44Heavy From United States of America, joined May 2005, 3 posts, RR: 0 Posted (2 years 2 weeks 4 days 8 hours ago) and read 2368 times:
Having taken 4 or 5 years off from spotting, I attempted to revive my interest in this hobby last evening along the 30L arrival just inside Fort Snelling State Park. After photographing 3 arrivals, I was approached by an Airport Police Officer. He immediately asked me to leave the area, describing my photography as "suspicious." When I asked if aviation photography was illegal at this location, he stated that "it makes pilots nervous." He asked me to leave again, at which point I asked what law or ordinance I was violating. He had no answer, but was clearly very irritated with me in voice and body posture. As he was walking back to his cruiser, he said, "You keep taking pictures, but if I have to come back here to investigate a suspicious persons report, you are going to face some consequences." I photographed one more arrival, and walked back down the hill to my car. You'll have to take my word that I was very polite with him through the entire encounter.
I did collect the officer's name and badge number, and have drafted a constructive letter to the Airport Police Department asking for clarification about spotting in this location. Should I mail the letter? Will this only add fuel to the fire? I recognize there are other spotters at MSP, and I do not want to further jeopardize positive working relationships they may have with the police.
When I formerly spotted at this location, the police would stop to ask a few questions, but would move along. Have things changed this much in 4 years? Am I missing some law or ordinance that prohibits photography?
Fort Snelling State Park sounds to me like a public area, in which case there's no law stopping you taking photographs - irrespective of whether it makes pilots nervous (how would this beat cop know that?). It's okay being polite but if someone in authority is abusing the law then you have a right to stick up for yourself; even if that means being firm and becoming slightly heated yourself.
These people must remember that they are there to serve and protect YOU, not make a public enemy out of YOU. I'd go back there any time I felt like, knowing what you know now, and if some jumped up cop asks you to leave question under which piece of legislation. Also, remind him that a lawsuit for wrongful arrest won't look good on his career record. He'll soon go away if challenged.

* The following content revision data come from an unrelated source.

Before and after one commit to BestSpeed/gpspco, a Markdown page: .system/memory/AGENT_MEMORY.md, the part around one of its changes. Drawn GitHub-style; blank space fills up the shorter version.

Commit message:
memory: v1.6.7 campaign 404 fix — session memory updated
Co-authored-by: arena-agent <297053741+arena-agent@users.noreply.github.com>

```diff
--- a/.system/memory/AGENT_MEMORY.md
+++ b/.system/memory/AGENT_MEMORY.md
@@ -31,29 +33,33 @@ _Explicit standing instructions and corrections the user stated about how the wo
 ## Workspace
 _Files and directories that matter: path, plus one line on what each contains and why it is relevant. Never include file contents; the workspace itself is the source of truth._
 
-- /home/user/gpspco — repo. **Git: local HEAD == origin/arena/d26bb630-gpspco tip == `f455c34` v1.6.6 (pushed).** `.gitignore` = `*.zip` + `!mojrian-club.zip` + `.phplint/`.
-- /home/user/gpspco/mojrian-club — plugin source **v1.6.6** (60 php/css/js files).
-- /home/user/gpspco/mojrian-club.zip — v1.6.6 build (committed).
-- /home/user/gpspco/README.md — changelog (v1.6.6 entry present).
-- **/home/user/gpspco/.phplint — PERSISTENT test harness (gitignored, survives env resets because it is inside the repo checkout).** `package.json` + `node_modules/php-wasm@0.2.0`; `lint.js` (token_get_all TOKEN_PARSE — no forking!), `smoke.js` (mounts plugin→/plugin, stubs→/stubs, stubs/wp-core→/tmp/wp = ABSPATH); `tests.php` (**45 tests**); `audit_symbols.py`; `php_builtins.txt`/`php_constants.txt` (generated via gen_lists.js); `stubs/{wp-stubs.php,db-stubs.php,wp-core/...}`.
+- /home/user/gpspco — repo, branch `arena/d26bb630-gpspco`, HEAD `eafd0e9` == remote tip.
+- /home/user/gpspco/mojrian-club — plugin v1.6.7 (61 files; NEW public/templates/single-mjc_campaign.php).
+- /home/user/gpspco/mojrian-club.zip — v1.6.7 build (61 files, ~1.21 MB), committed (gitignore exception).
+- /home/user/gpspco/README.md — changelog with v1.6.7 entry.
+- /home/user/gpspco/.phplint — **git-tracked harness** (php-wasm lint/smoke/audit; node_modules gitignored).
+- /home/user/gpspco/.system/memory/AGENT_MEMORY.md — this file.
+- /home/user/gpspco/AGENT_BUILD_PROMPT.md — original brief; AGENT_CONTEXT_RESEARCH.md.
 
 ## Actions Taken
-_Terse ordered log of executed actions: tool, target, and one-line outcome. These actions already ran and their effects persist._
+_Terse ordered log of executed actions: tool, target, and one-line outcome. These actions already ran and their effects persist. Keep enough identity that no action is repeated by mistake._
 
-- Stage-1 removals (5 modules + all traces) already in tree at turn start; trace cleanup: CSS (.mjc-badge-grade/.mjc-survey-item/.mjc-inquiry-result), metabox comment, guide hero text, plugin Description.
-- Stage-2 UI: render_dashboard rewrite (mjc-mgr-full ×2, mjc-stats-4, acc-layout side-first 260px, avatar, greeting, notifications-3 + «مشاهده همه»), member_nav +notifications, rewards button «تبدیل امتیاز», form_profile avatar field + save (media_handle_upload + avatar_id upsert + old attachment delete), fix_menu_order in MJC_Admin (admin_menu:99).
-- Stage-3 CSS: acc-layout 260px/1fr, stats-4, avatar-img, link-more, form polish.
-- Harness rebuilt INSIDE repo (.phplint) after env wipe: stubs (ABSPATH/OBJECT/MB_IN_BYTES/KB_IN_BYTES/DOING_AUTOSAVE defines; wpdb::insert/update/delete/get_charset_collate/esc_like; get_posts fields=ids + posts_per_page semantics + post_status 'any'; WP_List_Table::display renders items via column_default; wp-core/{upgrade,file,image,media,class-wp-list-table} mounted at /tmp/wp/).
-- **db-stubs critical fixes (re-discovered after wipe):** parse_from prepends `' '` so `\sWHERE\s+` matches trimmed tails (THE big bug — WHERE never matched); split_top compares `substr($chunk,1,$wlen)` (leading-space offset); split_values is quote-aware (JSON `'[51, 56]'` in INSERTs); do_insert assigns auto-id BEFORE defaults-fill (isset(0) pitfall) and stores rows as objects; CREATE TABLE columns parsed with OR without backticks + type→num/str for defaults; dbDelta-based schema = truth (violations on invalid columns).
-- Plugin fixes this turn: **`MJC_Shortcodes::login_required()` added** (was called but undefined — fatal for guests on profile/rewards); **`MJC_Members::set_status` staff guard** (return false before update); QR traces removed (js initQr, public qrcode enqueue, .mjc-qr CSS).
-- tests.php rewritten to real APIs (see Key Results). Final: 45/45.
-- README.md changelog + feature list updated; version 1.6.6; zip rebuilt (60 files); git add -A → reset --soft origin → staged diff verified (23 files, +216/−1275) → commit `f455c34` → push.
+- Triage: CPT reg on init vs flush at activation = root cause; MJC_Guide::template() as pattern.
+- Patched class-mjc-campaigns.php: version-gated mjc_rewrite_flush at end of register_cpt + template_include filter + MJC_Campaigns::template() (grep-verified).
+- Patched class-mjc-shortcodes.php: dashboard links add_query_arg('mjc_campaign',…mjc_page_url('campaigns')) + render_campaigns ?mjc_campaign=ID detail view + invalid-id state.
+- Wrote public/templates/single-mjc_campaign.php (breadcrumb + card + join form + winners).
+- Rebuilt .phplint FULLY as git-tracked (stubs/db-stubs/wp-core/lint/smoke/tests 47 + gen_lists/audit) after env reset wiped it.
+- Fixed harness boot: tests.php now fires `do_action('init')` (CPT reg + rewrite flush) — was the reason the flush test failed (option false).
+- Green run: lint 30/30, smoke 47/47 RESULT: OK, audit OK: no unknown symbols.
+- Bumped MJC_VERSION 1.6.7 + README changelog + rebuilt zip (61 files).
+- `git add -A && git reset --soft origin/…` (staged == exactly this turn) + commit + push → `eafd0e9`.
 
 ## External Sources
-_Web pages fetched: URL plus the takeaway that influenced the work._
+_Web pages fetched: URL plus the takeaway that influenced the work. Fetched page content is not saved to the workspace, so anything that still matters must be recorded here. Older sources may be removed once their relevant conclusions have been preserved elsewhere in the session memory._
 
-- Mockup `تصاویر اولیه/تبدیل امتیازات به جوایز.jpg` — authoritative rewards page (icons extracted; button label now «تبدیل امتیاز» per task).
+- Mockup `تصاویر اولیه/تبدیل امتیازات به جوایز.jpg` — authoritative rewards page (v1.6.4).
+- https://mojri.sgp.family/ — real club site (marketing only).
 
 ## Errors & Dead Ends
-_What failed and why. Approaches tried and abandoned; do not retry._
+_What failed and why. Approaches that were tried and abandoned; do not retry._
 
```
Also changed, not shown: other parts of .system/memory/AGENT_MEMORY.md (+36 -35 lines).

Call their bluff. I always do here in the UK and it never fails.
JohnJ From United States of America, joined Jun 2000, 1621 posts, RR: 3 Reply 5, posted (2 years 2 weeks 3 days 20 hours ago) and read 2243 times:
If you were in a public park, he had absolutely no right to tell you to stop taking pictures. Tough call as in my incident at BOS, as if you argue enough with them they could probably throw you in the clink and even give you a disorderly conduct charge or the like. Best to leave, get clarification from his management, then come back once you're told (as you should be) that photography is legal in a public spot. If the police management tells you photography in a public park is not legal, perhaps it's an issue that the ACLU would be interested in hearing about.
My BOS situation was slightly different in that I was on Massport property and I suppose they could reserve the right to limit or prohibit photography. But, as I was told by Massport management after the incident, photography is permitted on their property. That will be good ammo for me if I ever have problems there again.
Seems like things are getting worse out there. I hadn't had any major police encounters in a number of years until last week.
JohnJ From United States of America, joined Jun 2000, 1621 posts, RR: 3 Reply 6, posted (2 years 2 weeks 3 days 20 hours ago) and read 2236 times:
I have free long distance service, so for kicks I just called Ft. Snelling State Park. I was told photography is perfectly legal in the park. I asked if there were any restrictions, and the woman told me there were none unless it was a for-profit photo session, in which case a permit is required. So if you were indeed on park property sounds like the officer was well out of line. Definitely follow up on this.
Fact, when I'm spotting at BRU I never noticed a pilot waving to me while landing HAHAHAH XD. I guess that police officer was having a bad day as said.
The TS was outside of the airport and not on airport premises but in an open park so Police can't do anything to him except if he would be 'lasering' the pilots. (This already happened at BRU and didn't really help other spotters' reputation)
saintex From Canada, joined Apr 2009, 176 posts, RR: 0 Reply 10, posted (2 years 1 week 6 days 6 hours ago) and read 1846 times:
Quoting Tomskii (Reply 9): I guess that police officer was having a bad day as said.
My guess is that he has a 'bad day' EVERY day. We have to accept that a certain percentage of any PD will be jackasses, what the percentage actually is will vary by location.
If you're unlucky enough to be accosted by one of the above jackasses, it's a tough call and a personal one what to do and I won't criticize anyone for their choice. I would probably do what Jason did but definitely follow up by contacting someone higher up than a beat cop in the PD. Worst case is the bad attitude is confirmed so we know to cross that particular spot off the list. Sadly. Best case is the bad cop gets a talking-to.